Rangsiman faces charges from 2016 after weekend protest
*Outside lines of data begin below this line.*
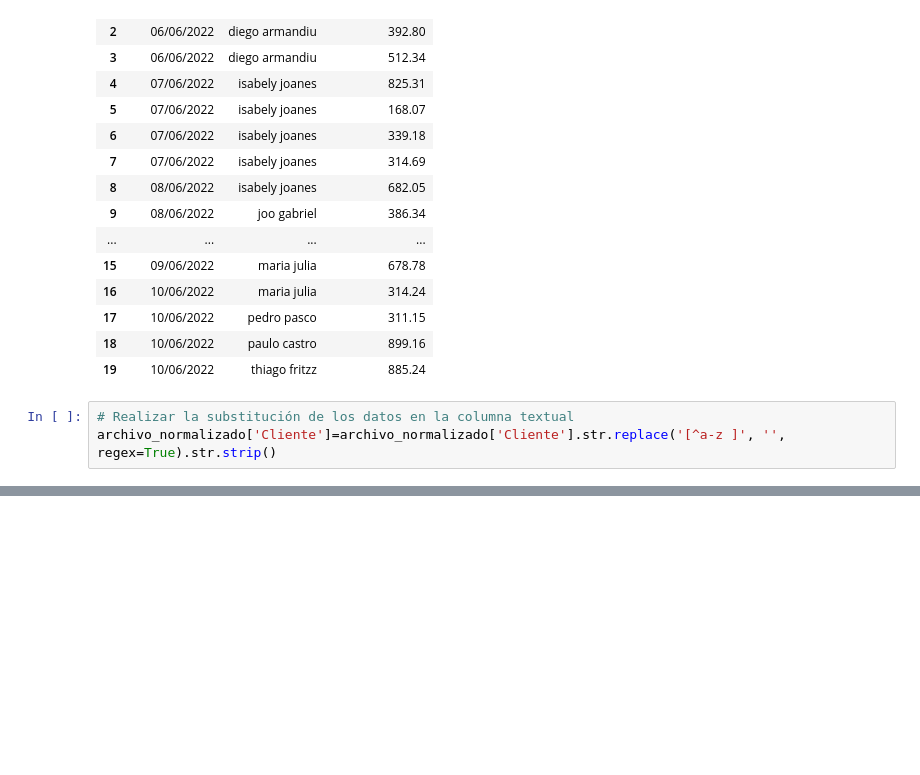
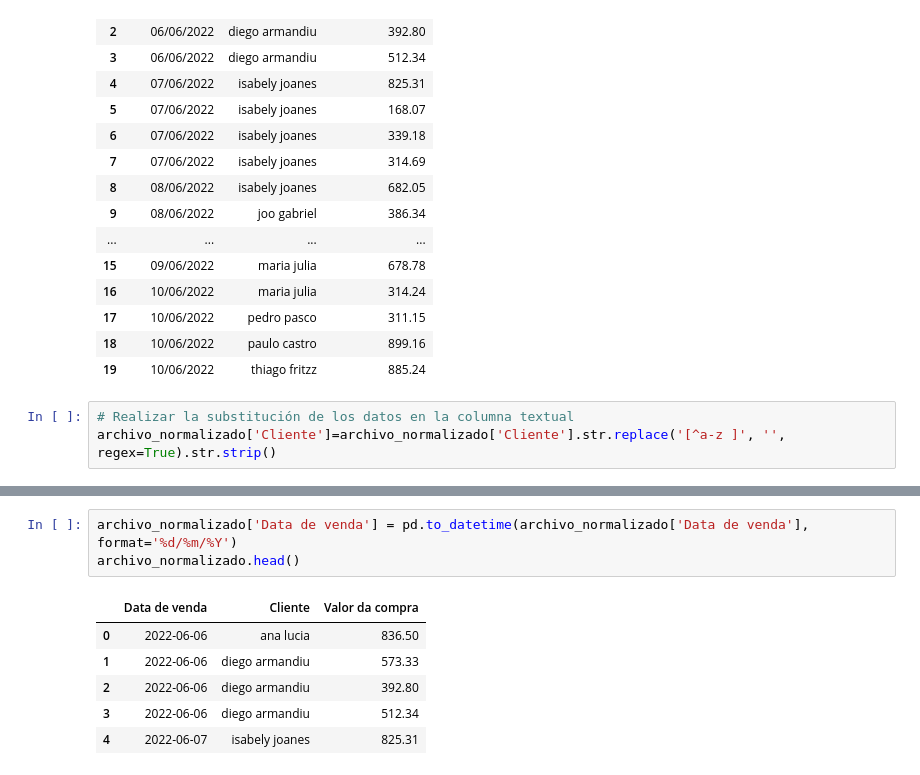
Before and after one commit to BjorkMagno/Portafolio, a Jupyter notebook: data-science/proyectos/ventas_online/ventas_online.ipynb, the cells around one changed output, grey strips where cells are left out. Cells and saved outputs as stored; diff of their text form; blank space fills up the shorter version.

```diff
--- a/data-science/proyectos/ventas_online/ventas_online.ipynb
+++ b/data-science/proyectos/ventas_online/ventas_online.ipynb
@@ -135,0 +145,10 @@ archivo_normalizado['Cliente']=archivo_normalizado['Cliente'].str.replace('[^a-z
+# %%
+archivo_normalizado['Data de venda'] = pd.to_datetime(archivo_normalizado['Data de venda'], format='%d/%m/%Y')
+archivo_normalizado.head()
+# %% [output]
+|  | Data de venda | Cliente | Valor da compra |
+| 0 | 2022-06-06 | ana lucia | 836.50 |
+| 1 | 2022-06-06 | diego armandiu | 573.33 |
+| 2 | 2022-06-06 | diego armandiu | 392.80 |
+| 3 | 2022-06-06 | diego armandiu | 512.34 |
+| 4 | 2022-06-07 | isabely joanes | 825.31 |
```
Also changed, not shown: parts of 4 cells of this notebook.
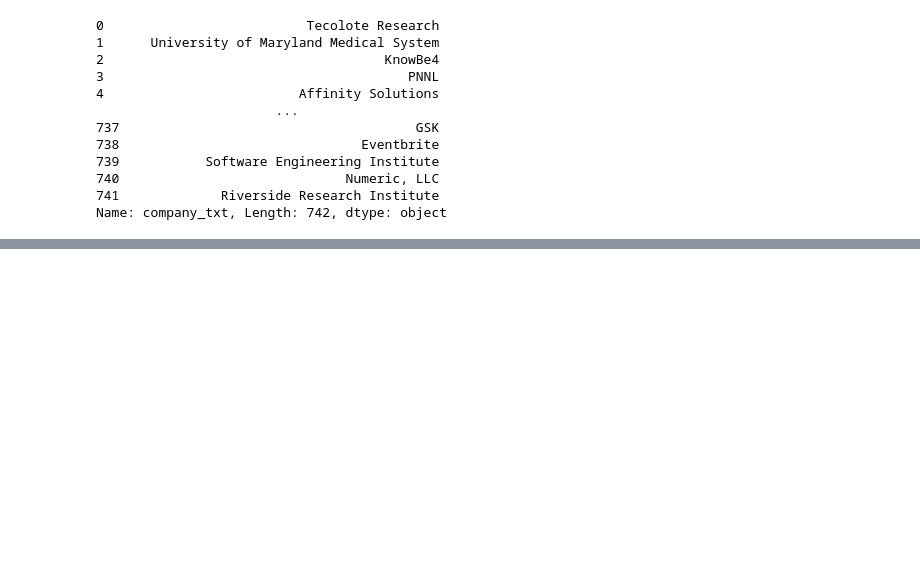
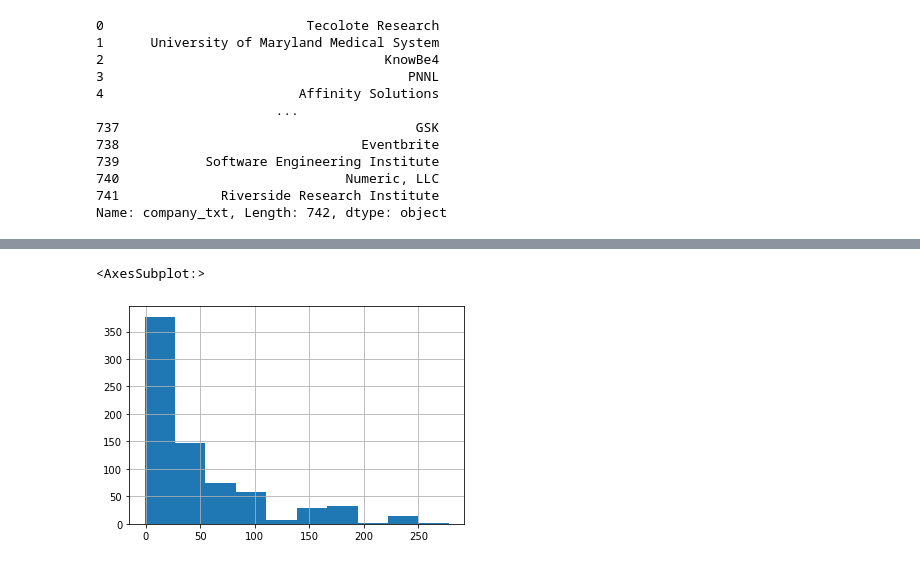
Before and after one commit to basel-ay/Data-Science-Salary-Prediction, a Jupyter notebook: notebooks/exploratory_data_analysis.ipynb, the cells around one changed output, grey strips where cells are left out. Cells and saved outputs as stored; diff of their text form; code cells hidden in the pictures; blank space fills up the shorter version.

```diff
--- a/notebooks/exploratory_data_analysis.ipynb
+++ b/notebooks/exploratory_data_analysis.ipynb
@@ -183,0 +198,5 @@ df.describe()
+# %%
+df.age.hist()
+# %% [output]
+<AxesSubplot:>
+[figure, added]
```
Also changed, not shown: parts of 22 cells of this notebook, 4 other files.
After Rangsiman Rome led a protest on Saturday attended by hundreds, Bangkok police transferred the pro-democracy activist to Khon Kaen to face prosecution for campaigning against the junta’s constitution in 2016. 
 
On 11 February 2018, police transferred Rangsiman from Bangkok to Mueang Khon Kaen Police Station to hear charges of violating the Head of the National Council for Peace and Order’s (NCPO) Order 3/2015, the junta’s ban on political gatherings of five people or more. The accusations relate to Rome’s participation in a public seminar criticising the junta’s constitution on 31 July 2016.
 
The authorities granted Rangsiman bail after he offered 10,000 baht as surety. He and eight other suspects will be tried at the Khon Kaen Provincial Court on 23 March. Two among the eight are staff from Thai Lawyers for Human Rights (TLHR) who merely observed the event.
 
Before the transfer to Khon Kaen, Rangsiman joined a rally themed “Stop prolonging power, stop postponing elections” at the Democracy Monument, Bangkok. Some 500 people participated in the protest urging the NCPO to step down. 
 
After the event finished, Rangsiman and two other activists who led the protest reported to the police. The authorities accused them of sedition and violating the junta’s ban on public assemblies for staging an earlier protest on 27 January at the skywalk near MBK department store. 
 
The police accepted the Thai Academic Network for Civil Rights’ offer of 100,000 baht as bail surety for each activist. However, Rome was transferred to Khon Kaen to face his outstanding charges. 
 
 
A Khon Kaen police officer records Rangsiman’s fingerprints